- _What is being asked_
What you return must match the listing below exactly.

---- Source material

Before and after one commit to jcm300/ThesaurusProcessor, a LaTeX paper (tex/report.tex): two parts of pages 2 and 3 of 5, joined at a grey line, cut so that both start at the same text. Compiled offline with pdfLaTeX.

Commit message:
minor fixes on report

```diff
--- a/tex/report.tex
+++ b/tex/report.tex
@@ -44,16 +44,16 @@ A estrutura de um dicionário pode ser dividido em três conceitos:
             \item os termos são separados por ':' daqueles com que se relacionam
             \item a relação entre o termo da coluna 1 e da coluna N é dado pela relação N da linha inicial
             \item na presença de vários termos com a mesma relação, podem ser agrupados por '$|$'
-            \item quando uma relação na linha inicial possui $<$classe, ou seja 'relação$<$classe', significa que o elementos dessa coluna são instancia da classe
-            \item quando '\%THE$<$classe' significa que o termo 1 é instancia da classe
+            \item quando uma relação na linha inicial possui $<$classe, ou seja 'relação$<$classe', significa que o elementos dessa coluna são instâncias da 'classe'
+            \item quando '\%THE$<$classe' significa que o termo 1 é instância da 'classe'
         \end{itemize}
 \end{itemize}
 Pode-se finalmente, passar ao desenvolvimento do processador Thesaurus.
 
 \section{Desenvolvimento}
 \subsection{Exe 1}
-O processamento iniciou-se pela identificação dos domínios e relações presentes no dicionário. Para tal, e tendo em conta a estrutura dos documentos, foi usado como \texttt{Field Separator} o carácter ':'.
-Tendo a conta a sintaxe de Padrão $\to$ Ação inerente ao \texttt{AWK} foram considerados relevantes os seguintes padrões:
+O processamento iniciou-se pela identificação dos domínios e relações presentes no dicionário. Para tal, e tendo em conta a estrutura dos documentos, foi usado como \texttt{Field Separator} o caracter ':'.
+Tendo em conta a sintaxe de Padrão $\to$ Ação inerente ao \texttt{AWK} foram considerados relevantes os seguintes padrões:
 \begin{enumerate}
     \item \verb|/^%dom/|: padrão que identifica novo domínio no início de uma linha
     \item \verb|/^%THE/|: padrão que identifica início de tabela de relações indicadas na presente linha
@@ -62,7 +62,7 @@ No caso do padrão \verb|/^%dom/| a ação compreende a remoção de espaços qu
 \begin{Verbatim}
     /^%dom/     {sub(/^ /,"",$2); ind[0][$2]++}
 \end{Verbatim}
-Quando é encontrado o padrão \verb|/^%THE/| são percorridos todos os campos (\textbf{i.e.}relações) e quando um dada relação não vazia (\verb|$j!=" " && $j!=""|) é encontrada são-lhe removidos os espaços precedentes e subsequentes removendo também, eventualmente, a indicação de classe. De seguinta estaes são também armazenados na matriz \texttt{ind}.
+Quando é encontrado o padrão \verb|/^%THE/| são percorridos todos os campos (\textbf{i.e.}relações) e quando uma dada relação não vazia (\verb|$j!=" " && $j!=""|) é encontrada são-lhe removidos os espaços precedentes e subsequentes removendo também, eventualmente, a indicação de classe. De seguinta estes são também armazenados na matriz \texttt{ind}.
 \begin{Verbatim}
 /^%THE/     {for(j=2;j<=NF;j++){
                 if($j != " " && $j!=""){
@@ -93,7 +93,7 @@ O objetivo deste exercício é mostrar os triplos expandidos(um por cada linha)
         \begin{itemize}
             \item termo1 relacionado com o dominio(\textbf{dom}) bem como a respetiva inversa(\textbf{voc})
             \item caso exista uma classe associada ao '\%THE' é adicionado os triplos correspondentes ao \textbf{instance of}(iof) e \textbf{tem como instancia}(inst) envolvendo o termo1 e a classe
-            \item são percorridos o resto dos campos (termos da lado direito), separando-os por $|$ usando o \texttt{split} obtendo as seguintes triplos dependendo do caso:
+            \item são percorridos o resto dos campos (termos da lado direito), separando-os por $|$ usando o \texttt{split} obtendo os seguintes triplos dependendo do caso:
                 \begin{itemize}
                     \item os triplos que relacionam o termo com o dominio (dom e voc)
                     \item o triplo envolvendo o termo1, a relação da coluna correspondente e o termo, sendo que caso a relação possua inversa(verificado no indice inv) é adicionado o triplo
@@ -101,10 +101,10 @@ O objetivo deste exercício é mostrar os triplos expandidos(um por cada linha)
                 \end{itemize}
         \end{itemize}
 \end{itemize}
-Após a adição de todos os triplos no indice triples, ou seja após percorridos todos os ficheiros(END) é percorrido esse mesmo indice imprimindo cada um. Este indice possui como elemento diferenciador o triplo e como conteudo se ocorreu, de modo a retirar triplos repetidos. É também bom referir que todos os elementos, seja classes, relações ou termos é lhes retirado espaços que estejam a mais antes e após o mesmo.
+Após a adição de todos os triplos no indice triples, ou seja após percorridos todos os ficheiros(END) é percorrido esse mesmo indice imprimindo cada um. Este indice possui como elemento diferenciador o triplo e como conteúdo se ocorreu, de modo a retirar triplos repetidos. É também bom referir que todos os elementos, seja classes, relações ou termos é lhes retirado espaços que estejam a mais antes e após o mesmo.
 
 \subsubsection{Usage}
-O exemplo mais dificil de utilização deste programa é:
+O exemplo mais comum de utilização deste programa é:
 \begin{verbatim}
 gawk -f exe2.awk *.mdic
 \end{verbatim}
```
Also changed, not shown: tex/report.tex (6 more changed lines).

--------

- _Output of the task_
Before and after one commit to jcm300/ThesaurusProcessor, a LaTeX paper (tex/report.tex): two parts of pages 2 and 3 of 5, joined at a grey line, cut so that both start at the same text. Compiled offline with pdfLaTeX.

Commit message:
minor fixes on report

```diff
--- a/tex/report.tex
+++ b/tex/report.tex
@@ -44,16 +44,16 @@ A estrutura de um dicionário pode ser dividido em três conceitos:
             \item os termos são separados por ':' daqueles com que se relacionam
             \item a relação entre o termo da coluna 1 e da coluna N é dado pela relação N da linha inicial
             \item na presença de vários termos com a mesma relação, podem ser agrupados por '$|$'
-            \item quando uma relação na linha inicial possui $<$classe, ou seja 'relação$<$classe', significa que o elementos dessa coluna são instancia da classe
-            \item quando '\%THE$<$classe' significa que o termo 1 é instancia da classe
+            \item quando uma relação na linha inicial possui $<$classe, ou seja 'relação$<$classe', significa que o elementos dessa coluna são instâncias da 'classe'
+            \item quando '\%THE$<$classe' significa que o termo 1 é instância da 'classe'
         \end{itemize}
 \end{itemize}
 Pode-se finalmente, passar ao desenvolvimento do processador Thesaurus.
 
 \section{Desenvolvimento}
 \subsection{Exe 1}
-O processamento iniciou-se pela identificação dos domínios e relações presentes no dicionário. Para tal, e tendo em conta a estrutura dos documentos, foi usado como \texttt{Field Separator} o carácter ':'.
-Tendo a conta a sintaxe de Padrão $\to$ Ação inerente ao \texttt{AWK} foram considerados relevantes os seguintes padrões:
+O processamento iniciou-se pela identificação dos domínios e relações presentes no dicionário. Para tal, e tendo em conta a estrutura dos documentos, foi usado como \texttt{Field Separator} o caracter ':'.
+Tendo em conta a sintaxe de Padrão $\to$ Ação inerente ao \texttt{AWK} foram considerados relevantes os seguintes padrões:
 \begin{enumerate}
     \item \verb|/^%dom/|: padrão que identifica novo domínio no início de uma linha
     \item \verb|/^%THE/|: padrão que identifica início de tabela de relações indicadas na presente linha
@@ -62,7 +62,7 @@ No caso do padrão \verb|/^%dom/| a ação compreende a remoção de espaços qu
 \begin{Verbatim}
     /^%dom/     {sub(/^ /,"",$2); ind[0][$2]++}
 \end{Verbatim}
-Quando é encontrado o padrão \verb|/^%THE/| são percorridos todos os campos (\textbf{i.e.}relações) e quando um dada relação não vazia (\verb|$j!=" " && $j!=""|) é encontrada são-lhe removidos os espaços precedentes e subsequentes removendo também, eventualmente, a indicação de classe. De seguinta estaes são também armazenados na matriz \texttt{ind}.
+Quando é encontrado o padrão \verb|/^%THE/| são percorridos todos os campos (\textbf{i.e.}relações) e quando uma dada relação não vazia (\verb|$j!=" " && $j!=""|) é encontrada são-lhe removidos os espaços precedentes e subsequentes removendo também, eventualmente, a indicação de classe. De seguinta estes são também armazenados na matriz \texttt{ind}.
 \begin{Verbatim}
 /^%THE/     {for(j=2;j<=NF;j++){
                 if($j != " " && $j!=""){
@@ -93,7 +93,7 @@ O objetivo deste exercício é mostrar os triplos expandidos(um por cada linha)
         \begin{itemize}
             \item termo1 relacionado com o dominio(\textbf{dom}) bem como a respetiva inversa(\textbf{voc})
             \item caso exista uma classe associada ao '\%THE' é adicionado os triplos correspondentes ao \textbf{instance of}(iof) e \textbf{tem como instancia}(inst) envolvendo o termo1 e a classe
-            \item são percorridos o resto dos campos (termos da lado direito), separando-os por $|$ usando o \texttt{split} obtendo as seguintes triplos dependendo do caso:
+            \item são percorridos o resto dos campos (termos da lado direito), separando-os por $|$ usando o \texttt{split} obtendo os seguintes triplos dependendo do caso:
                 \begin{itemize}
                     \item os triplos que relacionam o termo com o dominio (dom e voc)
                     \item o triplo envolvendo o termo1, a relação da coluna correspondente e o termo, sendo que caso a relação possua inversa(verificado no indice inv) é adicionado o triplo
@@ -101,10 +101,10 @@ O objetivo deste exercício é mostrar os triplos expandidos(um por cada linha)
                 \end{itemize}
         \end{itemize}
 \end{itemize}
-Após a adição de todos os triplos no indice triples, ou seja após percorridos todos os ficheiros(END) é percorrido esse mesmo indice imprimindo cada um. Este indice possui como elemento diferenciador o triplo e como conteudo se ocorreu, de modo a retirar triplos repetidos. É também bom referir que todos os elementos, seja classes, relações ou termos é lhes retirado espaços que estejam a mais antes e após o mesmo.
+Após a adição de todos os triplos no indice triples, ou seja após percorridos todos os ficheiros(END) é percorrido esse mesmo indice imprimindo cada um. Este indice possui como elemento diferenciador o triplo e como conteúdo se ocorreu, de modo a retirar triplos repetidos. É também bom referir que todos os elementos, seja classes, relações ou termos é lhes retirado espaços que estejam a mais antes e após o mesmo.
 
 \subsubsection{Usage}
-O exemplo mais dificil de utilização deste programa é:
+O exemplo mais comum de utilização deste programa é:
 \begin{verbatim}
 gawk -f exe2.awk *.mdic
 \end{verbatim}
```
Also changed, not shown: tex/report.tex (6 more changed lines).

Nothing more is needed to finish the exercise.